Our friends, the Anderson boys, Tom and Phil, had paper routes delivering the Pittsburg Sun and influenced me and my older brother Bill to become paper boys. Bill began delivering in the summer of 1944. His route included some of the downtown Pittsburg area, and he had to walk that portion of his route. Since Bill was carrying papers, I had to have a route. So just before I started the seventh grade in Roosevelt Jr. High in the fall of 1944, I got a route which had about 200 customers in the area between the Kansas City Southern railroad tracks and Water Street and between First Street and Eleventh Street.
The newspapers came off the press at about 12:30 a.m. so my brother Bill and I would get up at about midnight and ride our bicycles to the newspaper office at Seventh and Locust streets from our house at 1106 E. 14th. We were waiting when the first papers came off the press. They would slide down a chute into the basement from the press room upstairs. We were provided enough papers for our customers, and a few extras, which we had to pay for. They would not give us many extras, as I believe they were concerned that we might sell them at the railroad station or somewhere else that the newspaper had a newsstand.
There were long benches in the basement where we laid our papers out and folded them in a form that would allow us to throw the paper 40 to 50 feet. After folding, we loaded them into a cloth bag with a shoulder strap, carried them to our bicycles and put the bag of papers into our baskets. It was about one a.m. in the morning when we started delivering. It took me about two and a half hours to deliver my papers so I got back home at about 3:30 a.m. and then went back to bed until it was time to get up at about 7:30 a.m. to go to school. Bill delivered more papers than I did, and the part of his route that he walked took more time, so he would not get home until about 4:30 a.m. We generally went to bed about 7:30 in the evening.
Collecting paid off
I collected for the papers door to door once a week, and the price was 18 cents a week. I paid 10 cents a week per customer to the newspaper and I got to keep 8 cents. I remember the various odors of cooking as I made my collections on Saturdays and often wondered what was being cooked.
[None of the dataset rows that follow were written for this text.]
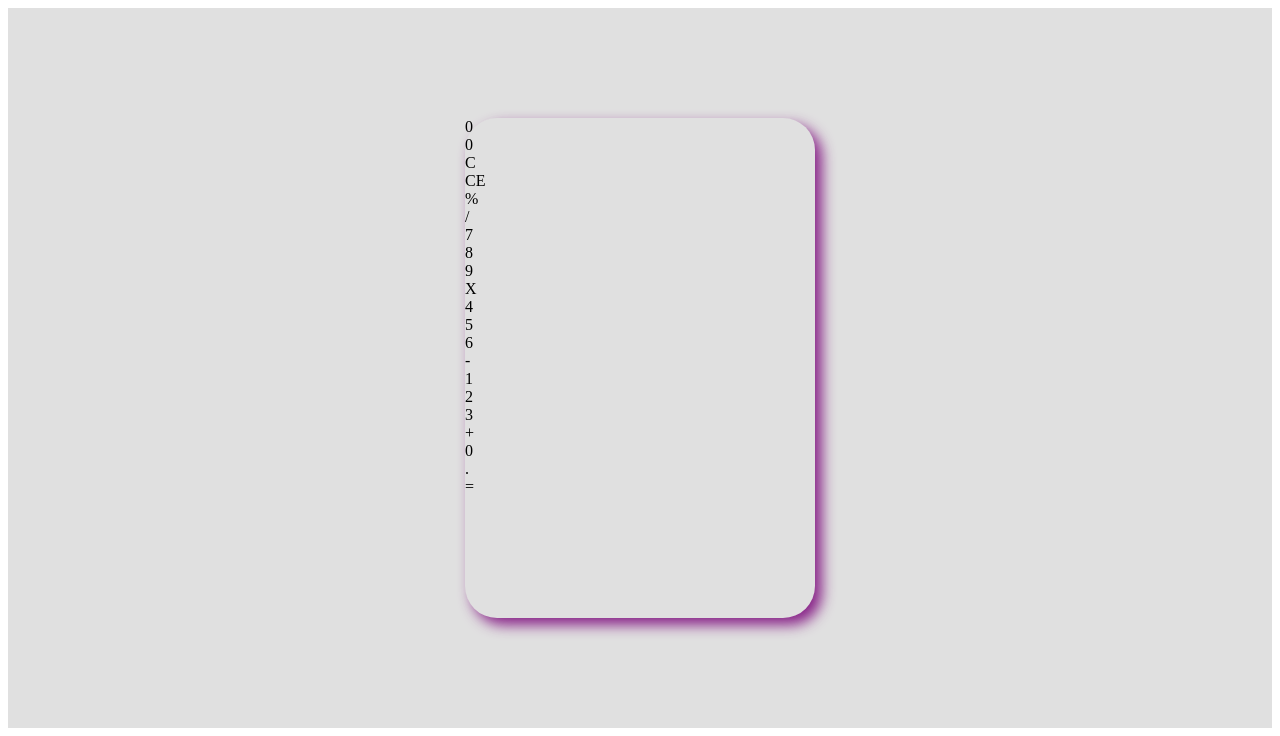
Repository: Goldmyn/Calculator
Page: index.html
These files come from the project's save history. The page is drawn as it stood at one moment and after the next save; the edit follows.
The browser window is 1280 px wide. The pictures show the whole page.

Above is the page before, as saved 2022-09-28 01:32:10.

### index.html
<!DOCTYPE html>
<html lang="en">
<head>
    <meta charset="UTF-8">
    <meta http-equiv="X-UA-Compatible" content="IE=edge">
    <meta name="viewport" content="width=device-width, initial-scale=1.0">
    <title>Document</title>
    <link rel="stylesheet" href="index.css">
</head>
<body>
    <header>

    </header>

    <section>
        <div class="container">
            <div class="calculator">
                <div class="display">
                    <div class="display-1">0</div>
                    <div class="border"> <div class="display-2">0</div> </div>
                </div>
                <div class="all_buttons">
                    <div class="button all_clear">C</div>
                    <div class="button last_entity_clear">CE</div>
                    <div class="button operation">%</div>
                    <div class="button operation">/</div>
                    <div class="button number">7</div>
                    <div class="button number">8</div>
                    <div class="button number">9</div>
                    <div class="button operation">X</div>
                    <div class="button number">4</div>
                    <div class="button number">5</div>
                    <div class="button number">6</div>
                    <div class="button operation">-</div>
                    <div class="button number">1</div>
                    <div class="button number">2</div>
                    <div class="button number">3</div>
                    <div class="button operation">+</div>
                    <div class="button btn-0 number">0</div>
                    <div class="button number dot">.</div>
                    <div class="button equal">=</div>
                </div>
            </div>
        </div>
    </section>
</body>
</html>

### index.css
html {
    font-family: 'Gill Sans', 'Gill Sans MT', Calibri, 'Trebuchet MS', sans-serif';
}

section {
    background-color: #e0e0e0;
    min-height: 100vh;
    width: 100%;
    display: flex;
    align-items: center;
    justify-content: center;
}

.container {
    background-color: #e0e0e0;
    width: 90%;
    height: 500px;
    max-width: 350px;
    border-radius: 32px;
    background: #e0e0e0;
    box-shadow: 7px 7px 14px #828;
}

After the next save:
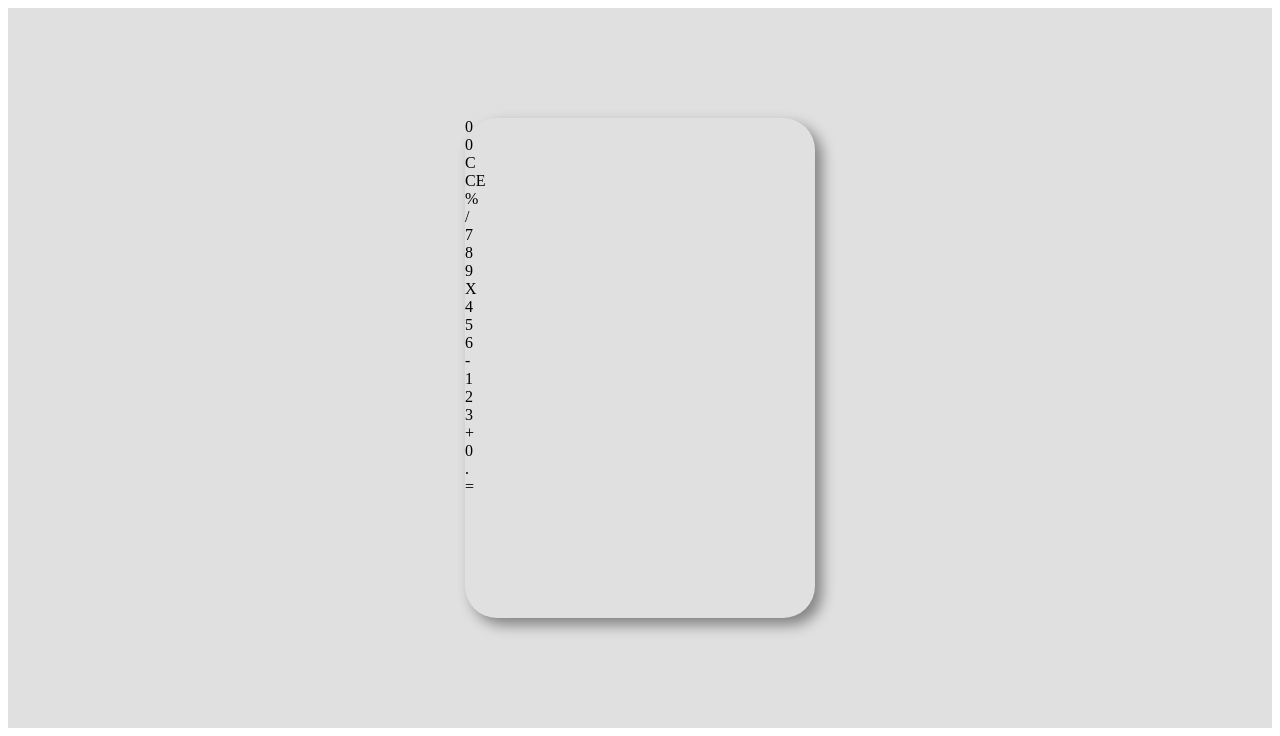
Saved 6 s later.
--- a/index.css
+++ b/index.css
@@ -18,5 +18,5 @@ section {
     max-width: 350px;
     border-radius: 32px;
     background: #e0e0e0;
-    box-shadow: 7px 7px 14px #828;
+    box-shadow: 7px 7px 14px #828282;
 }
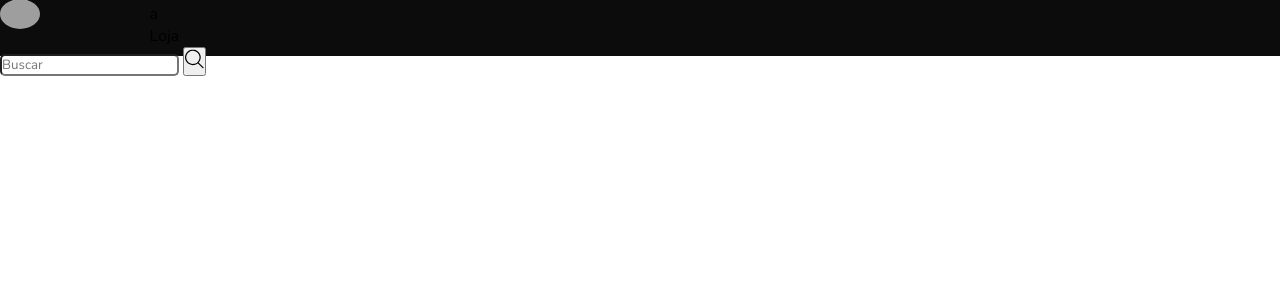
Repository: analessp/dicriastreet
Page: index.html
An editor plug-in stored every save of this project. The page is shown before and after a run of saves, followed by the edit.
The browser window is 1280 px wide. The pictures show the whole page.
Pictures or frames that could not be fetched are drawn as grey boxes.

Above is the page before, as saved 2025-04-17 11:26:19.

### index.html
<!DOCTYPE html>
<html lang="pt-BR">
<head>
    <meta charset="UTF-8">
    <meta name="viewport" content="width=device-width, initial-scale=1.0">
    <link rel="preconnect" href="https://fonts.googleapis.com">
    <link rel="preconnect" href="https://fonts.gstatic.com" crossorigin>
    <link href="https://fonts.googleapis.com/css2?family=Nunito:ital,wght@0,200..1000;1,200..1000&family=Outfit:wght@100..900&display=swap" rel="stylesheet">
    <title>dicriastreet</title>
    <link rel="stylesheet" href="style.css">
</head>
<body>
    <header>
        <nav>
            <nav id="header-nav">
                <img src="/assets/logo.jpg" alt="Logo dicriastreet"
                id="header-logo">
            <ul>
                <li>Home</li>
                <li>Sobre a Loja</li>
                <li>Modelos</li>
                <li>Contatos</li>
            </ul>
        </nav>
        <div id="header-search-bar">
            <input type="text" placeholder="Buscar">
            <button>
                <img src="/assets/search.svg" alt="Imagem de uma lupa">
        </div>
    </header>
    <main></main>
    <footer></footer>
</body>
</html>

### style.css
:root {
    --background-color: #000000;
    --background-color: #ffffff;
    --background-color: #e0e0e0;
    --background-color: #0c0c0c;
}

* {
    margin: 0;
    padding: 0;
    font-family: "Nunito", sans-serif;
}

body {
    height: 100vh;
}

header {
    display: flex;
    align-items: center;
    justify-content: space-between;
    height: 3.5rem;
    background-color: var(--background-color);
    gap: 1.5rem;
    padding: 0,5rem 1.5rem;
}

#header-nav {
    display: flex;
    align-items: center;
    gap: 2rem;
}

#header-logo {
    width: 2.5rem;
    height: fit-content;
    border-radius: 100%;
}

#header-nav ul {
    width: 30%;
    display: flex;
    color: var(--var-font-color);
    list-style: none;
    gap: 2rem;
}

#header-nav ul li:first-child {
    color: var(--secondary-color);
    font-weight: 900;
}

#header-search-bar input {
    border-radius: 5px;

}

After the next 5 saves:
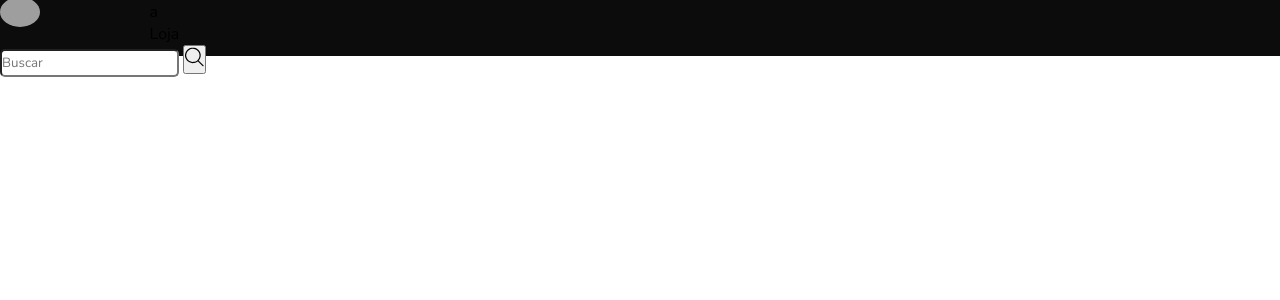
The 5 saves are shown as one change because they came seconds apart.
The last was saved 37 s later.
--- a/style.css
+++ b/style.css
@@ -52,5 +52,7 @@
 
 #header-search-bar input {
     border-radius: 5px;
+    height: 1.5rem;
+    width: ;
 
 }
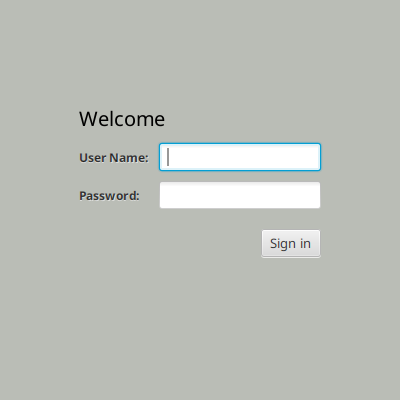
Repository: abdalimran/Java_Practices
Program's window: java JavaFX/01_JFX_Form/src/application/Main.java
The author's editor kept a copy of each file at every save. The program's window is drawn from the files as they stood at one save, then again after the next save.
It runs on Java 21 on a 1366 x 768 screen with JavaFX 11; the title bar is not drawn.

Above is the program's window before, as saved 2015-09-08 19:39:12.

### JavaFX/01_JFX_Form/src/application/Main.java
package application;

import javafx.application.Application;
import javafx.event.ActionEvent;
import javafx.event.EventHandler;
import javafx.geometry.Insets;
import javafx.geometry.Pos;
import javafx.stage.Stage;
import javafx.scene.Scene;
import javafx.scene.control.Button;
import javafx.scene.control.Label;
import javafx.scene.control.PasswordField;
import javafx.scene.control.TextField;
import javafx.scene.layout.GridPane;
import javafx.scene.layout.HBox;
import javafx.scene.paint.Color;
import javafx.scene.text.Font;
import javafx.scene.text.FontWeight;
import javafx.scene.text.Text;


public class Main extends Application
{
	@Override
	public void start(Stage primaryStage)
	{
		GridPane grid = new GridPane();
		grid.setAlignment(Pos.CENTER);
		grid.setHgap(10);
		grid.setVgap(10);
		grid.setPadding(new Insets(25, 25, 25, 25));

		Text scenetitle = new Text("Welcome");
		scenetitle.setFont(Font.font("Consolas", FontWeight.NORMAL, 20));
		grid.add(scenetitle, 0, 0, 2, 1);

		Label userName = new Label("User Name:");
		grid.add(userName, 0, 1);

		TextField userTextField = new TextField();
		grid.add(userTextField, 1, 1);

		Label pw = new Label("Password:");
		grid.add(pw, 0, 2);

		PasswordField pwBox = new PasswordField();
		grid.add(pwBox, 1, 2);

		Button btn = new Button("Sign in");
		HBox hbBtn = new HBox(10);
		hbBtn.setAlignment(Pos.BOTTOM_RIGHT);
		hbBtn.getChildren().add(btn);
		grid.add(hbBtn, 1, 4);

		final Text actiontarget = new Text();
        grid.add(actiontarget, 1, 6);

        btn.setOnAction(new EventHandler<ActionEvent>()
        {
            @Override
            public void handle(ActionEvent e) {
                actiontarget.setFill(Color.FIREBRICK);
                actiontarget.setText("Sign in button pressed");
            }
        });

		Scene scene = new Scene(grid, 400, 400);
		primaryStage.setScene(scene);

		primaryStage.setTitle("JFX Form");
		scene.getStylesheets().add(Main.class.getResource("application.css").toExternalForm());
		primaryStage.show();
	}

	public static void main(String[] args)
	{
		launch(args);
	}
}

### JavaFX/01_JFX_Form/src/application/application.css
/* JavaFX CSS - Leave this comment until you have at least create one rule which uses -fx-Property */
.root
{
     /*-fx-background-image: url("/res/background.png");*/
     -fx-background-color:rgb(186,189,182);

}

.label
{
    -fx-font-size: 12px;
    -fx-font-weight: bold;
    -fx-text-fill: #333333;
    -fx-effect: dropshadow( gaussian , rgba(255,255,255,0.5) , 0,0,0,1 );
}

#scenetitle
{
   -fx-font-size: 32px;
   -fx-font-family: "Arial Black";
   -fx-fill: #818181;
   -fx-effect: innershadow( three-pass-box , rgba(0,0,0,0.7) , 6, 0.0 , 0 , 2 );
}

After the next save:
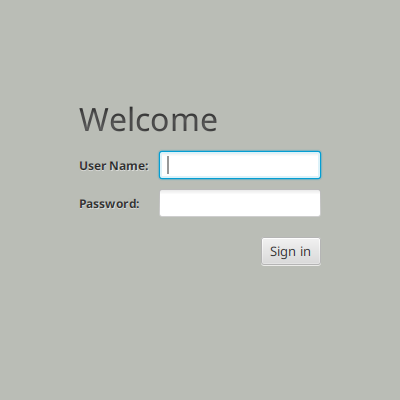
Saved 2 s later.
--- a/JavaFX/01_JFX_Form/src/application/Main.java
+++ b/JavaFX/01_JFX_Form/src/application/Main.java
@@ -32,6 +32,7 @@
 
 		Text scenetitle = new Text("Welcome");
 		scenetitle.setFont(Font.font("Consolas", FontWeight.NORMAL, 20));
+		scenetitle.setId("scenetitle");
 		grid.add(scenetitle, 0, 0, 2, 1);
 
 		Label userName = new Label("User Name:");
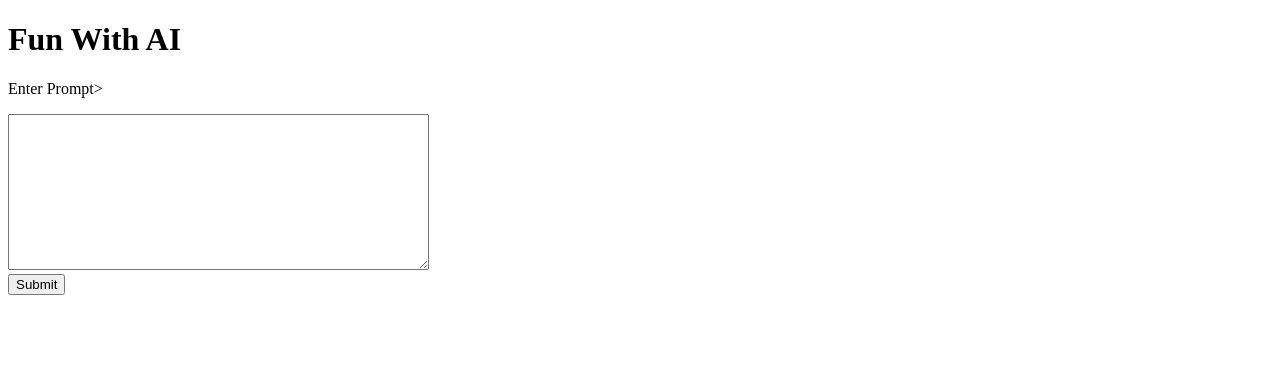
Repository: wenxi0504/open-ai-API
Page: openAI.html
An editor plug-in stored every save of this project. The page is shown before and after the next save, followed by the edit.
The browser window is 1280 px wide. The pictures show the whole page.

Above is the page before, as saved 2022-05-15 16:27:07.

### openAI.html
<!DOCTYPE html>
<html lang="en">
<head>
    <meta charset="UTF-8">
    <meta http-equiv="X-UA-Compatible" content="IE=edge">
    <meta name="viewport" content="width=device-width, initial-scale=1.0">
    <title>OpenAI-API</title>
</head>
<body>
<h1>Fun With AI</h1>
<form action="POST">
<p><label for="userprompt"> Enter Prompt</label>></p>
<textarea id="w3review" name="w3review" rows="10" cols="50"></textarea>
<br>
<input type="submit" value="Submit">
</form>

<script src="openai.js"></script>
</body>
</html>

Loaded but not shown: openai.js (no copy from this time; the picture is the same without it)

After the next save:
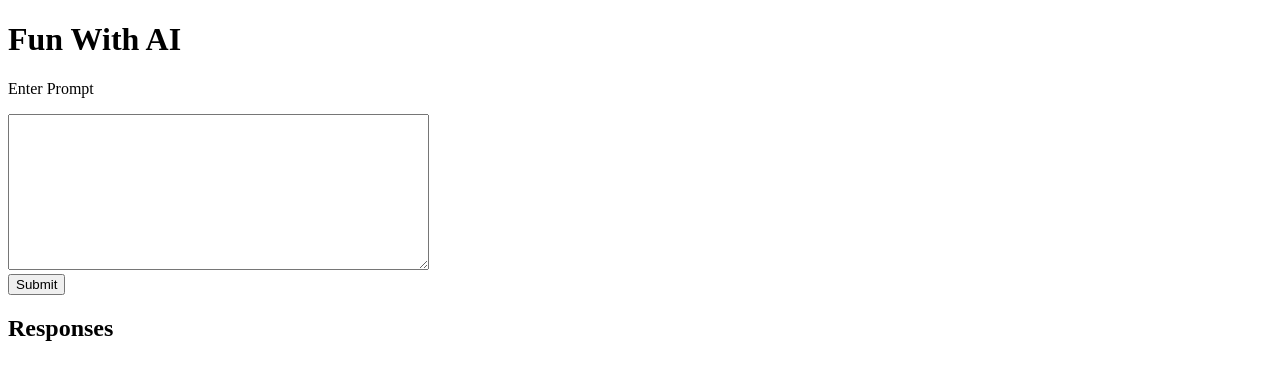
Saved 2 min 11 s later.
--- a/openAI.html
+++ b/openAI.html
@@ -9,12 +9,14 @@
 <body>
 <h1>Fun With AI</h1>
 <form action="POST">
-<p><label for="userprompt"> Enter Prompt</label>></p>
+<p><label for="userprompt"> Enter Prompt</label></p>
 <textarea id="w3review" name="w3review" rows="10" cols="50"></textarea>
 <br>
 <input type="submit" value="Submit">
 </form>
 
+<h2>Responses</h2>
+
 <script src="openai.js"></script>
 </body>
 </html>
I hated collecting so I often did not collect every week, but would wait two or three weeks between collections. The newspaper office expected weekly collections and weekly payments but somehow I got by with it. I was making about $16 a week — which was a lot of money for me — and I did not spend much, so I saved a lot. But I did buy a clarinet and paid for lessons from Mr. Theis, who was the father of my school orchestra teacher. I only took lessons for about six months, and then we moved to a farm just east of Frontenac so I quit taking clarinet lessons.
Bill and I both decided to buy new bicycles with some of the money earned. A bicycle was available that had a very large basket over the front wheel, and the front wheel was only about half the diameter of a normal wheel, so it allowed space for a very large basket. We each bought one but found out rather quickly that, although they had a large space to carry the papers, they were very hard to pedal. We used them for a few weeks, and then went back to our old bicycles.
We would ride down the sidewalks and throw our papers on the porches as we rode by. One morning, just before Christmas, I threw a paper and heard a window break. The paper went through the living room window and landed next to the Christmas tree. I don’t remember the circumstances of how the people became aware their window was broken, as they were asleep at the time, but I eventually paid for replacing it.
Tom Anderson told a story of a Pittsburg paperboy who threw a paper through a window. He knew that the customer whose window he had just broken also had the Kansas City Star delivered so, after breaking the window, he walked up on the porch, reached through the broken window and retrieved his Morning Sun, dropped it on the front porch, picked up the Kansas City Star from the porch floor and dropped it through the broken window into the house.
Dealing with dogs
There were always dogs running loose in the neighborhoods where I delivered papers, and although there were not a lot of them, they could be a nuisance and possibly dangerous. I don’t remember why we dressed as we did, whether it was experienced carriers that advised us, or whether we came up with it ourselves, but we wore knee length heavy leather boots and military style boot pants with the flare at the thighs. It saved me a few dog bites, as some of the dogs got my leather boot in their mouth, but did not penetrate the leather. One of the older paperboys had a standing offer, if we had a dog that was particularly troublesome or dangerous, he would accompany us on our route with his rifle and solve the problem for us.
— Jim McCabe, July 5, 2000 – to be continued next week
If you have a paperboy story to share, you can send it to me at firstname.lastname@example.org or 401 W. Euclid, Pittsburg, KS 66762. — J.T. Knoll